Data to use
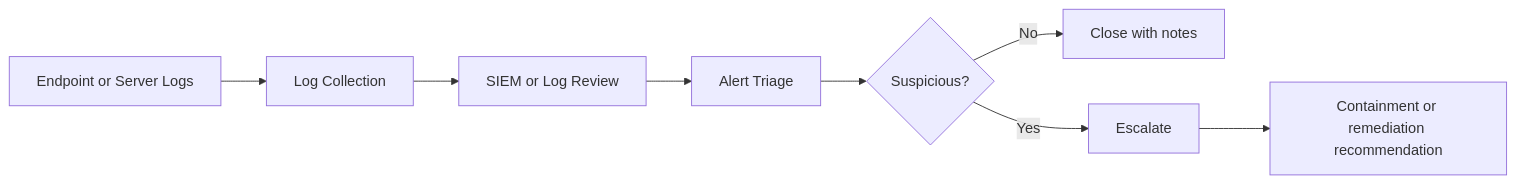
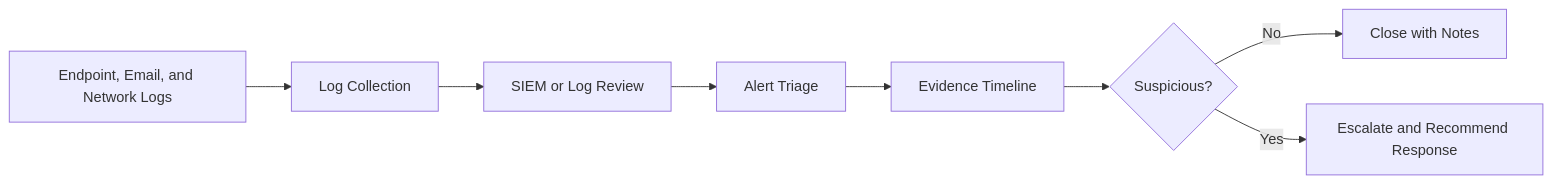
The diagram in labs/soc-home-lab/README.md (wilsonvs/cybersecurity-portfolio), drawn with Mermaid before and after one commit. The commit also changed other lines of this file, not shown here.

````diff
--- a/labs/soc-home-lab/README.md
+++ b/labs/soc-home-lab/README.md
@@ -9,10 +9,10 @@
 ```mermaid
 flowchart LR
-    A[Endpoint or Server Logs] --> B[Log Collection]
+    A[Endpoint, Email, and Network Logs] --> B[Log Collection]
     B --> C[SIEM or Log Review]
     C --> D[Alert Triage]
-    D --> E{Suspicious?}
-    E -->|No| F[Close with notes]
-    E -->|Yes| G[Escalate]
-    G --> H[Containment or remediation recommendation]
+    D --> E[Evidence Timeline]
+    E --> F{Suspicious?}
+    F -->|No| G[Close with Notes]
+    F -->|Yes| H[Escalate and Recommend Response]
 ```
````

Work instructions
Write out, exactly as they appear, the lines from the one containing "F[Close with notes]" through the last line of the records above, both included, and nothing more.

Written solution
-    E -->|No| F[Close with notes]
-    E -->|Yes| G[Escalate]
-    G --> H[Containment or remediation recommendation]
+    D --> E[Evidence Timeline]
+    E --> F{Suspicious?}
+    F -->|No| G[Close with Notes]
+    F -->|Yes| H[Escalate and Recommend Response]
 ```
````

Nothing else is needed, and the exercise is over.